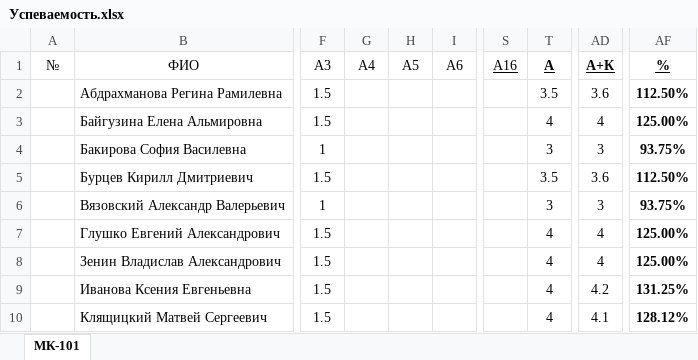
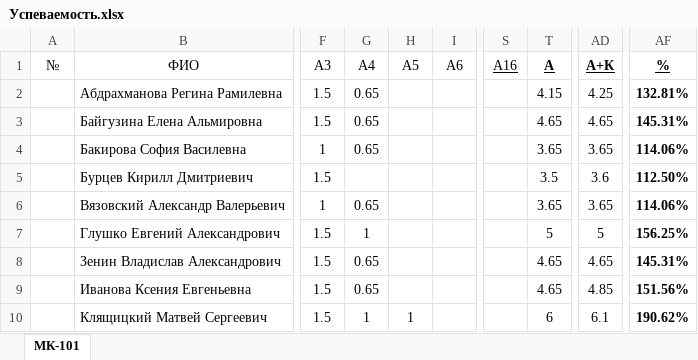
Before and after one commit to DorofeevKonstantin/1, an Excel workbook: Успеваемость.xlsx, sheet МК-101, drawn as a sheet; only a part is shown, gaps mark what is left out; values as stored, in another font and other column widths than the file's, no borders; the diff covers the shown part only; the diff names each change by its address in the sheet, - before the commit and + after, or states it on an @@ line.

```diff
--- a/Успеваемость.xlsx (sheet МК-101)
+++ b/Успеваемость.xlsx (sheet МК-101)
-G2:G4 (A4): (empty)
+G2:G4 (A4): 0.65
-T2 (А): 3.5
+T2 (А): 4.15
-AD2 (А+К): 3.6
+AD2 (А+К): 4.25
-AF2 (%): 112.50%
+AF2 (%): 132.81%
-T3 (А): 4
+T3 (А): 4.65
-AD3 (А+К): 4
+AD3 (А+К): 4.65
-AF3 (%): 125.00%
+AF3 (%): 145.31%
-T4 (А): 3
+T4 (А): 3.65
-AD4 (А+К): 3
+AD4 (А+К): 3.65
-AF4 (%): 93.75%
+AF4 (%): 114.06%
-G6 (A4): (empty)
+G6 (A4): 0.65
-T6 (А): 3
+T6 (А): 3.65
-AD6 (А+К): 3
+AD6 (А+К): 3.65
-AF6 (%): 93.75%
+AF6 (%): 114.06%
-G7 (A4): (empty)
+G7 (A4): 1
-T7 (А): 4
+T7 (А): 5
-AD7 (А+К): 4
+AD7 (А+К): 5
-AF7 (%): 125.00%
+AF7 (%): 156.25%
-G8:G9 (A4): (empty)
+G8:G9 (A4): 0.65
-T8:T9 (А): 4
+T8:T9 (А): 4.65
-AD8 (А+К): 4
+AD8 (А+К): 4.65
-AF8 (%): 125.00%
+AF8 (%): 145.31%
-AD9 (А+К): 4.2
+AD9 (А+К): 4.85
-AF9 (%): 131.25%
+AF9 (%): 151.56%
-G10 (A4): (empty)
+G10 (A4): 1
-H10 (A5): (empty)
+H10 (A5): 1
-T10 (А): 4
+T10 (А): 6
-AD10 (А+К): 4.1
+AD10 (А+К): 6.1
-AF10 (%): 128.12%
+AF10 (%): 190.62%
```
Also changed, not shown: 95 edited cells elsewhere in this sheet, 44 other files.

> Problem to solve: The entries above are to be repeated in full, except for their pictures.

> Exercise solution:
Before and after one commit to DorofeevKonstantin/1, an Excel workbook: Успеваемость.xlsx, sheet МК-101, drawn as a sheet; only a part is shown, gaps mark what is left out; values as stored, in another font and other column widths than the file's, no borders; the diff covers the shown part only; the diff names each change by its address in the sheet, - before the commit and + after, or states it on an @@ line.

```diff
--- a/Успеваемость.xlsx (sheet МК-101)
+++ b/Успеваемость.xlsx (sheet МК-101)
-G2:G4 (A4): (empty)
+G2:G4 (A4): 0.65
-T2 (А): 3.5
+T2 (А): 4.15
-AD2 (А+К): 3.6
+AD2 (А+К): 4.25
-AF2 (%): 112.50%
+AF2 (%): 132.81%
-T3 (А): 4
+T3 (А): 4.65
-AD3 (А+К): 4
+AD3 (А+К): 4.65
-AF3 (%): 125.00%
+AF3 (%): 145.31%
-T4 (А): 3
+T4 (А): 3.65
-AD4 (А+К): 3
+AD4 (А+К): 3.65
-AF4 (%): 93.75%
+AF4 (%): 114.06%
-G6 (A4): (empty)
+G6 (A4): 0.65
-T6 (А): 3
+T6 (А): 3.65
-AD6 (А+К): 3
+AD6 (А+К): 3.65
-AF6 (%): 93.75%
+AF6 (%): 114.06%
-G7 (A4): (empty)
+G7 (A4): 1
-T7 (А): 4
+T7 (А): 5
-AD7 (А+К): 4
+AD7 (А+К): 5
-AF7 (%): 125.00%
+AF7 (%): 156.25%
-G8:G9 (A4): (empty)
+G8:G9 (A4): 0.65
-T8:T9 (А): 4
+T8:T9 (А): 4.65
-AD8 (А+К): 4
+AD8 (А+К): 4.65
-AF8 (%): 125.00%
+AF8 (%): 145.31%
-AD9 (А+К): 4.2
+AD9 (А+К): 4.85
-AF9 (%): 131.25%
+AF9 (%): 151.56%
-G10 (A4): (empty)
+G10 (A4): 1
-H10 (A5): (empty)
+H10 (A5): 1
-T10 (А): 4
+T10 (А): 6
-AD10 (А+К): 4.1
+AD10 (А+К): 6.1
-AF10 (%): 128.12%
+AF10 (%): 190.62%
```
Also changed, not shown: 95 edited cells elsewhere in this sheet, 44 other files.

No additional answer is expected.